The dog’s brain has been transformed by human.

If we influence the evolution of other species, we should act responsibly. Dogs have lived with humans for thousands of years. Around the same time, we domesticated and turned them from frightening wild wolves into obedient tail-waggers.

Dogs are also one of the most varied species in the animal kingdom, thanks to our breeding activities. But not only that, a new study that scans dogs’ brains also shows profound changes when they live next to humans:

We’ve changed the structure of the dog’s brain, turning them from predators into a loyal friend.

The discovery was discovered by Erin Hecht, a neuroscientist at Harvard University when she and her colleague gathered a collection of MRI brain scans of 62 purebred dogs of 33 different breeds.

clip_image001 The dog's brain has been transformed by human.

No scientist has ever collected such a database before and has gone in this direction. Therefore, as soon as the images are placed next to each other, “you can immediately see the results in your eyes,” Hecht said.

Dogs from more than thirty different breeds, of course, come in many shapes and sizes of skulls. But none of them could explain the difference in the layout of their brains.

Hecht and her team have identified six networks and brain regions that tend to be different from dog to dog.
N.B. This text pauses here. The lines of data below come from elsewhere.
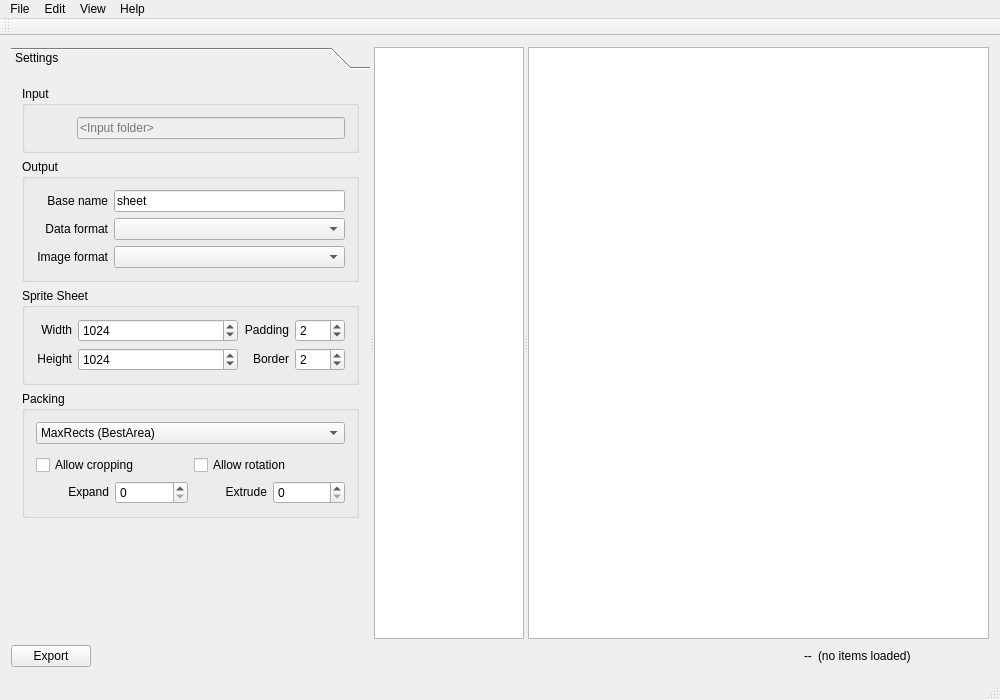
Qt form mainwindow.ui (bazgt/SpriteBuncher) before a commit.
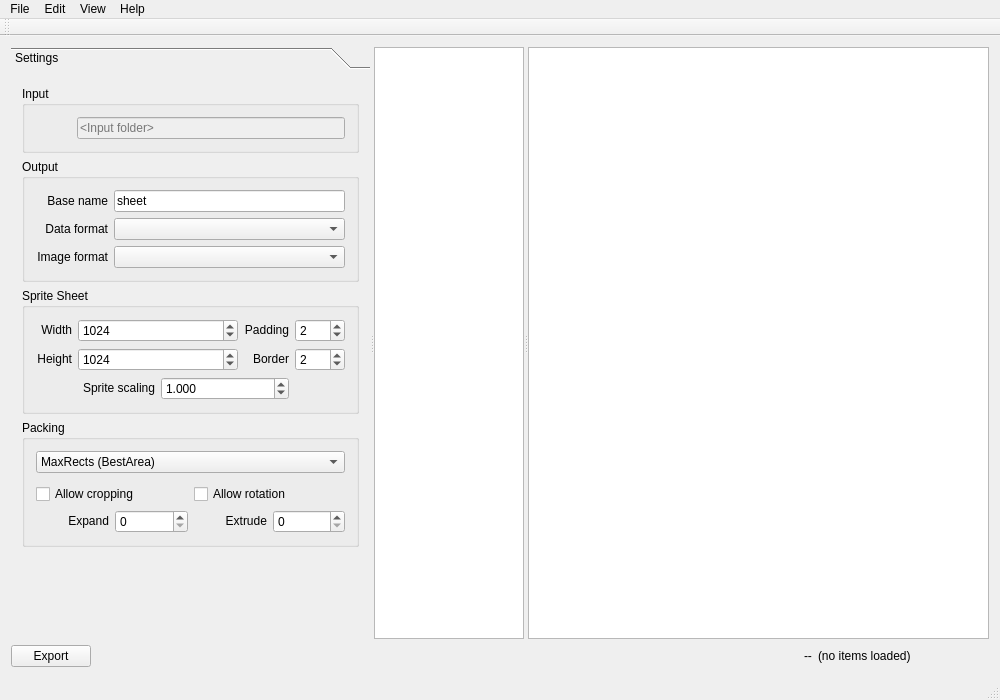
The same form after that commit. Icons and pictures are not drawn.

Commit message:
Added sprite scaling.
Similar to sprite expanding, it scales the pixmap just before packing.

Patch:
```diff
--- a/mainwindow.ui
+++ b/mainwindow.ui
@@ -39,7 +39,7 @@
           <x>0</x>
           <y>0</y>
           <width>296</width>
-          <height>523</height>
+          <height>525</height>
          </rect>
         </property>
         <attribute name="label">
@@ -185,7 +185,7 @@
               </property>
              </widget>
             </item>
-            <item row="0" column="1">
+            <item row="0" column="1" colspan="2">
              <widget class="QSpinBox" name="widthSpinBox">
               <property name="sizePolicy">
                <sizepolicy hsizetype="Minimum" vsizetype="Fixed">
@@ -204,7 +204,7 @@
               </property>
              </widget>
             </item>
-            <item row="0" column="2">
+            <item row="0" column="3">
              <widget class="QLabel" name="label_2">
               <property name="toolTip">
                <string>&lt;html&gt;&lt;head/&gt;&lt;body&gt;&lt;p&gt;Pixel gap between sprites&lt;/p&gt;&lt;/body&gt;&lt;/html&gt;</string>
@@ -214,7 +214,7 @@
               </property>
              </widget>
             </item>
-            <item row="0" column="3">
+            <item row="0" column="4">
              <widget class="QSpinBox" name="paddingSpinBox">
               <property name="sizePolicy">
                <sizepolicy hsizetype="Minimum" vsizetype="Fixed">
@@ -246,7 +246,7 @@
               </property>
              </widget>
             </item>
-            <item row="1" column="1">
+            <item row="1" column="1" colspan="2">
              <widget class="QSpinBox" name="heightSpinBox">
               <property name="sizePolicy">
                <sizepolicy hsizetype="Minimum" vsizetype="Fixed">
@@ -265,7 +265,7 @@
               </property>
              </widget>
             </item>
-            <item row="1" column="2">
+            <item row="1" column="3">
              <widget class="QLabel" name="label_3">
               <property name="toolTip">
                <string>&lt;html&gt;&lt;head/&gt;&lt;body&gt;&lt;p&gt;Border pixels around main sheet&lt;/p&gt;&lt;/body&gt;&lt;/html&gt;</string>
@@ -275,7 +275,7 @@
               </property>
              </widget>
             </item>
-            <item row="1" column="3">
+            <item row="1" column="4">
              <widget class="QSpinBox" name="borderSpinBox">
               <property name="sizePolicy">
                <sizepolicy hsizetype="Minimum" vsizetype="Fixed">
@@ -297,6 +297,32 @@
               </property>
              </widget>
             </item>
+            <item row="2" column="0" colspan="2">
+             <widget class="QLabel" name="label_5">
+              <property name="text">
+               <string>&lt;html&gt;&lt;head/&gt;&lt;body&gt;&lt;p align=&quot;right&quot;&gt;Sprite scaling&lt;/p&gt;&lt;/body&gt;&lt;/html&gt;</string>
+              </property>
+             </widget>
+            </item>
+            <item row="2" column="2" colspan="2">
+             <widget class="QDoubleSpinBox" name="scalingSpinBox">
+              <property name="prefix">
+               <string/>
+              </property>
+              <property name="decimals">
+               <number>3</number>
+              </property>
+              <property name="minimum">
+               <double>0.100000000000000</double>
+              </property>
+              <property name="singleStep">
+               <double>0.100000000000000</double>
+              </property>
+              <property name="value">
+               <double>1.000000000000000</double>
+              </property>
+             </widget>
+            </item>
            </layout>
           </widget>
          </item>
```
Left out of the diff: 31 changed lines with no effect on the pictures. The commit also changes 6 other files.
They are networks associated with certain functions, such as olfactory or motor.

Each dog purebred for different purposes develops different brain regions differently.

clip_image003 The dog's brain has been transformed by human.

For example, boxer dogs and Dobermans, often used as police dogs, have a highly developed visual and olfactory network. Dogs bred to compete in sports show changes in the brain’s network responsible for fear, stress and anxiety responses. Shepherd dogs get their agility and speed thanks to the developing motor brain area.

Living with humans for 15,000 years, the dog’s brain has been transformed by us.

It is the human training that changes the hunting dog’s brain, rather than their natural predatory instincts.

“Brain anatomy characteristics vary among dog breeds, some of which are undoubtedly due to human action in selective breeding and training dogs with specific behaviors such as hunting, grazing or protect cattle, “said Hecht.

She takes a prime example of hunting dogs trained in two different styles: using sight or smell to detect prey. If you grow naturally, you will think that olfactory predators will have an olfactory brain region developing.

clip_image005 The dog's brain has been transformed by human.

But the results of the MRI scan do not show that but indicate an extremely relevant model of human training. Scent-hunting dogs show that the brain area and understanding are very developed.

Hecht explained: “I have heard dog training instructors say that you don’t need to train a dog to smell. Instead, you just need to train them to report on the scent. there”.

This proves it is the training that changes the hound’s brain, rather than its hunting instinct.

“This is a very interesting new study,” said psychologist Daniel Horschler from the University of Arizona. Horschler has previously studied the evolution of the dog brain, but he confirmed that this research is the first findings showing the correlation between dog brain structure and the behavior in their tasks are determined. shaped by human.

We’ve changed the animals around us, and with dogs, the effects on their brain structure are profoundly profound changes, Hecht said. Thinking about it brings a sense of responsibility.

If we influence the life and evolution of other creatures, Hecht thinks we should do it under a clear sense of responsibility.

Hecht himself also raised two small Australian shepherd dogs. “The dogs here with me, as well as their ancestors, lived with my ancestors. It’s a deep, strange and wonderful connection,” she said.

But man is also a single creature living in a moment of history. If we influence the life and evolution of other creatures, Hecht thinks we should do it under a clear sense of responsibility.

“I think our research is a call to respond when we do that when we treat animals like we are still treating them,” Hecht said.

Her new research is published in the Journal of Neuroscience.

 

Source: Science, Washingtonpost